> **WHAT THIS TASK INVOLVES**:
Look through the data below and extract, unchanged, the lines from the one that contains "Before and after one commit to russelleNVy/three-man-team, a" to the one that contains "Also changed, not shown: docs/customizing-your-team.md", both included.

> **GIVEN DATA**:
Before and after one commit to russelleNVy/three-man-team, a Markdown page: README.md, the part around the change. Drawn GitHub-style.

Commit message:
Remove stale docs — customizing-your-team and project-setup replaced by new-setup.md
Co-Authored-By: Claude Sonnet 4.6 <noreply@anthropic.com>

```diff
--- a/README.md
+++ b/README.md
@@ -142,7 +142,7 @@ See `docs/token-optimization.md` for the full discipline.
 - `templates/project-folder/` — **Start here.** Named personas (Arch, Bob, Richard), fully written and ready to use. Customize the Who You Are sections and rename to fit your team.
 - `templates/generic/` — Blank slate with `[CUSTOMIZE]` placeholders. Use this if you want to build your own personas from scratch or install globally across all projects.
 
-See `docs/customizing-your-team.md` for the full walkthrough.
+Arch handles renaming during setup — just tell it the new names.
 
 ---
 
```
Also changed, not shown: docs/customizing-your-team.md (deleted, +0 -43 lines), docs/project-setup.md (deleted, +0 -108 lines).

* * *

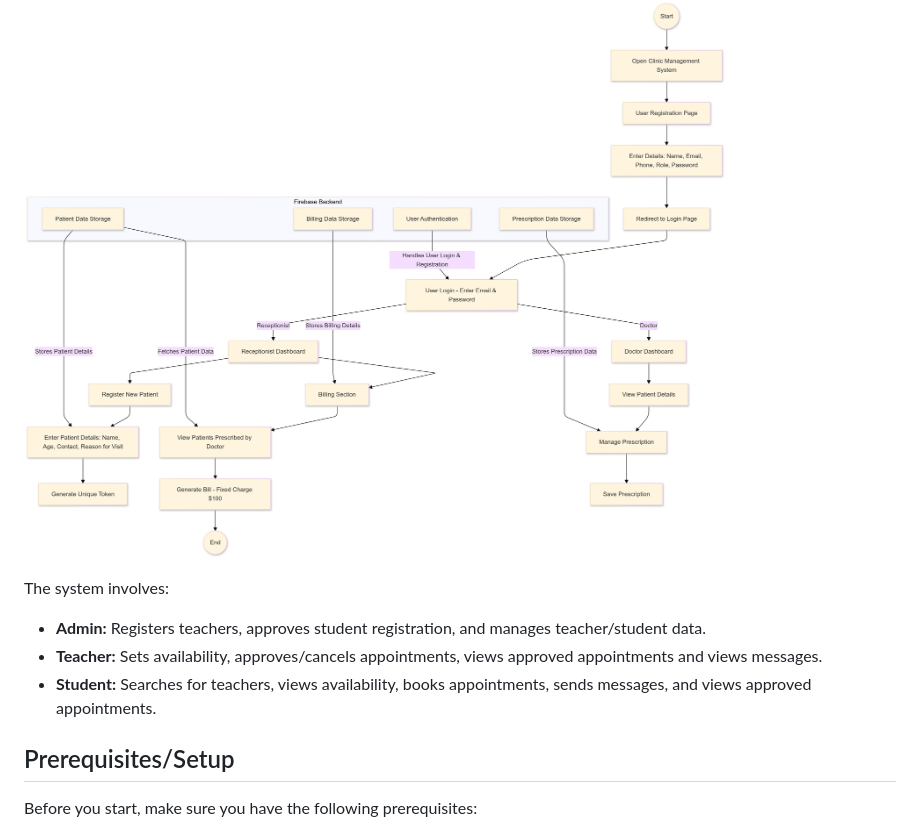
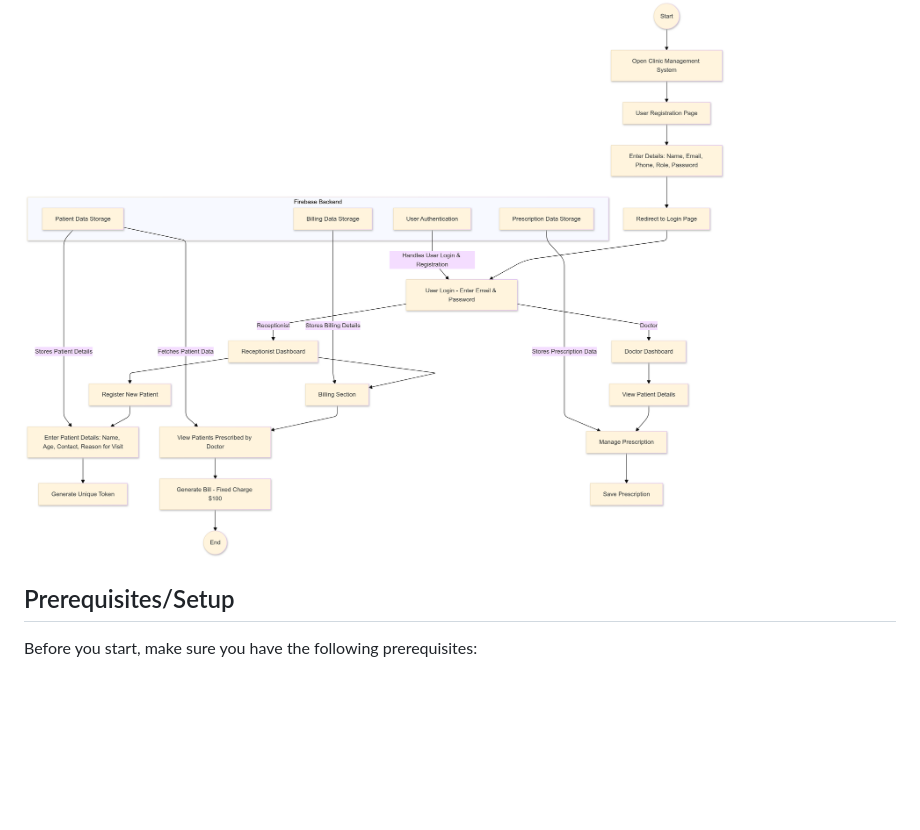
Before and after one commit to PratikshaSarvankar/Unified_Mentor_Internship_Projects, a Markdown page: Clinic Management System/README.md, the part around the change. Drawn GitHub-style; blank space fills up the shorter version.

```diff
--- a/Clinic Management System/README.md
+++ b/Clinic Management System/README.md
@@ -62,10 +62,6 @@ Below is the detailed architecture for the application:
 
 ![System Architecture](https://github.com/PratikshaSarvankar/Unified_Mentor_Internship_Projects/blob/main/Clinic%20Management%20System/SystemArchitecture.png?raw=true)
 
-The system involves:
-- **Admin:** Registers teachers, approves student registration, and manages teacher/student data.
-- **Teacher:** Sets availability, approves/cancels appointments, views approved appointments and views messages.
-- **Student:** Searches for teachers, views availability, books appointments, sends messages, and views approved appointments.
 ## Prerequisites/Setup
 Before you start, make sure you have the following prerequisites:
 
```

...

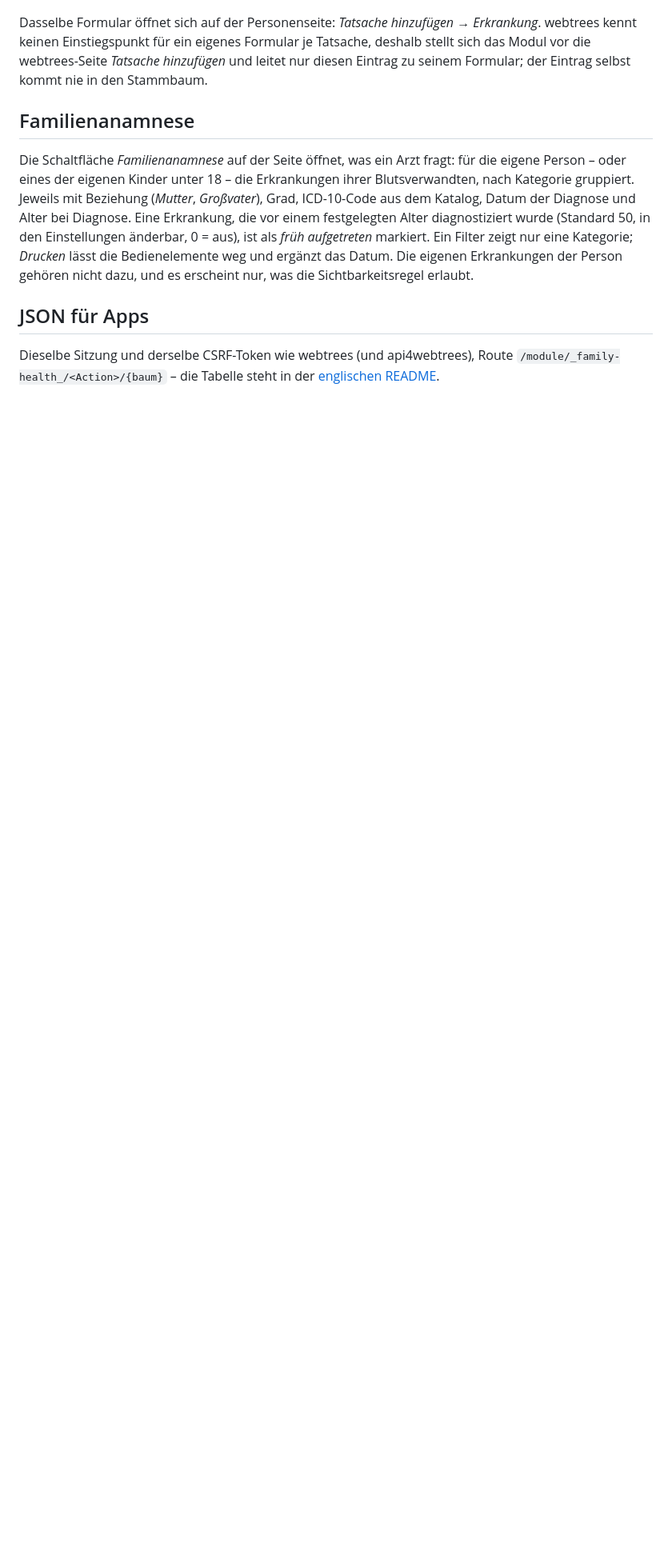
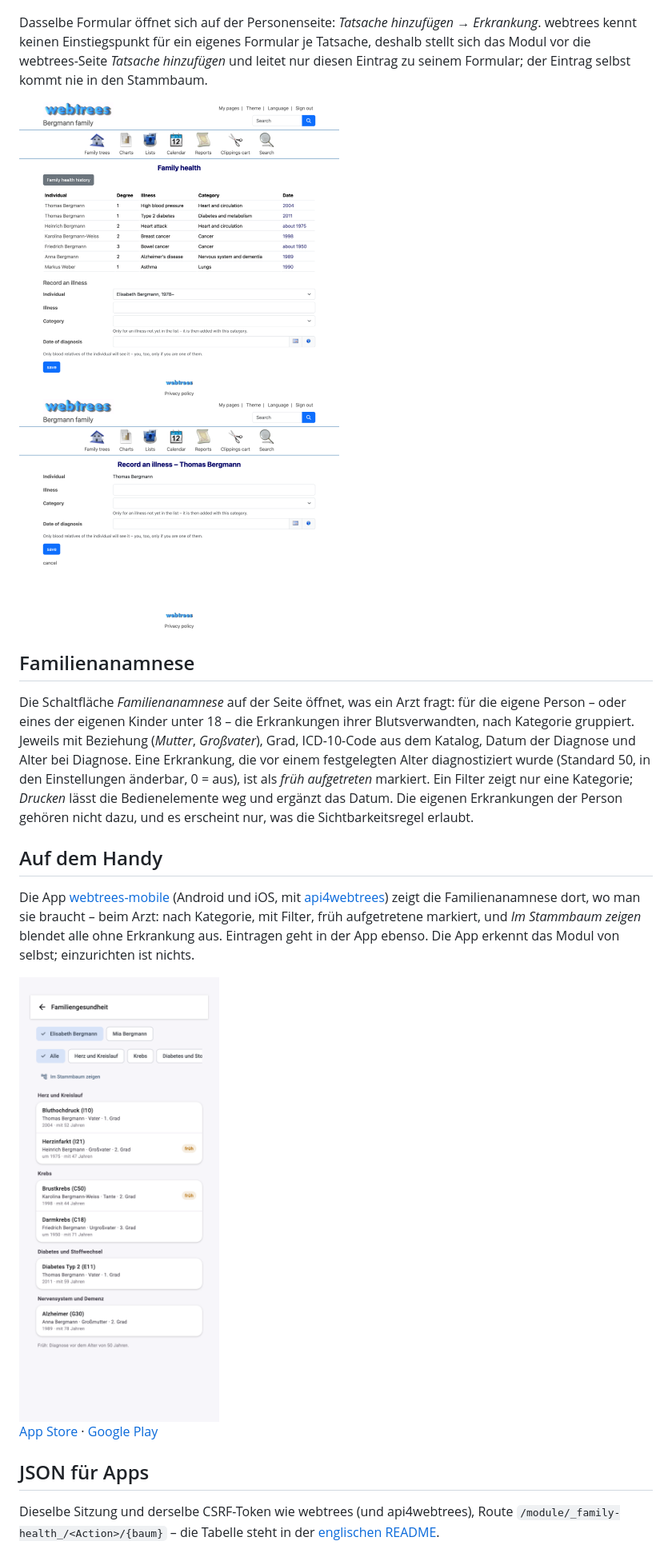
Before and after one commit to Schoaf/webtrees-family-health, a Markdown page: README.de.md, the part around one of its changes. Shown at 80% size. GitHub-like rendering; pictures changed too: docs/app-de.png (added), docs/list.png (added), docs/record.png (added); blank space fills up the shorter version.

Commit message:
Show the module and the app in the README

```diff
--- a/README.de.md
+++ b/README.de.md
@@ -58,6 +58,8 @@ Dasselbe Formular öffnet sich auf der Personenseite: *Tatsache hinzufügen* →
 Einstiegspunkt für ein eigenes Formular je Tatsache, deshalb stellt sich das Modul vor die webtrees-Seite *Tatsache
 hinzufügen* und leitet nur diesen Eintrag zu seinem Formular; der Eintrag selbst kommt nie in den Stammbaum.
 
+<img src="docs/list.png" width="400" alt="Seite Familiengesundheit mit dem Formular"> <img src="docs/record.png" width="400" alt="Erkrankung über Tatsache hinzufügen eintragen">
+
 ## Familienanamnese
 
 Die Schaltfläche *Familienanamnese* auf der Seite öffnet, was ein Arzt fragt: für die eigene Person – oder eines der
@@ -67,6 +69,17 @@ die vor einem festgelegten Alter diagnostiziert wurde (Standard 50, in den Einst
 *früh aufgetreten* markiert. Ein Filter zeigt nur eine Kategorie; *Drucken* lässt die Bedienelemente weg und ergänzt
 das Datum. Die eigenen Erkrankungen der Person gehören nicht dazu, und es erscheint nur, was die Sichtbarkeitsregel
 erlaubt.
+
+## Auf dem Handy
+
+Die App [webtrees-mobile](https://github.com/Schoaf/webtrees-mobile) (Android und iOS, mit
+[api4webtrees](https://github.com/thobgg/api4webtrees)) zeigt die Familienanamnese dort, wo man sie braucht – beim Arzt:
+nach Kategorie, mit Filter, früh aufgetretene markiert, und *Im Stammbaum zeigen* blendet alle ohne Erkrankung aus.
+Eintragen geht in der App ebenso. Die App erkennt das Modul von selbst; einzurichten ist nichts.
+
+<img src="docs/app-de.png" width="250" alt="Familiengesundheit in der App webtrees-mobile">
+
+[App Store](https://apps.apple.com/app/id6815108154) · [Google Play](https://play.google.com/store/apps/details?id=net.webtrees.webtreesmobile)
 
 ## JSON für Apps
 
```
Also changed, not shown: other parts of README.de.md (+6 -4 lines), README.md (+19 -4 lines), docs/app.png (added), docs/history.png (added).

> **RESPONSE**:
Before and after one commit to russelleNVy/three-man-team, a Markdown page: README.md, the part around the change. Drawn GitHub-style.

Commit message:
Remove stale docs — customizing-your-team and project-setup replaced by new-setup.md
Co-Authored-By: Claude Sonnet 4.6 <noreply@anthropic.com>

```diff
--- a/README.md
+++ b/README.md
@@ -142,7 +142,7 @@ See `docs/token-optimization.md` for the full discipline.
 - `templates/project-folder/` — **Start here.** Named personas (Arch, Bob, Richard), fully written and ready to use. Customize the Who You Are sections and rename to fit your team.
 - `templates/generic/` — Blank slate with `[CUSTOMIZE]` placeholders. Use this if you want to build your own personas from scratch or install globally across all projects.
 
-See `docs/customizing-your-team.md` for the full walkthrough.
+Arch handles renaming during setup — just tell it the new names.
 
 ---
 
```
Also changed, not shown: docs/customizing-your-team.md (deleted, +0 -43 lines), docs/project-setup.md (deleted, +0 -108 lines).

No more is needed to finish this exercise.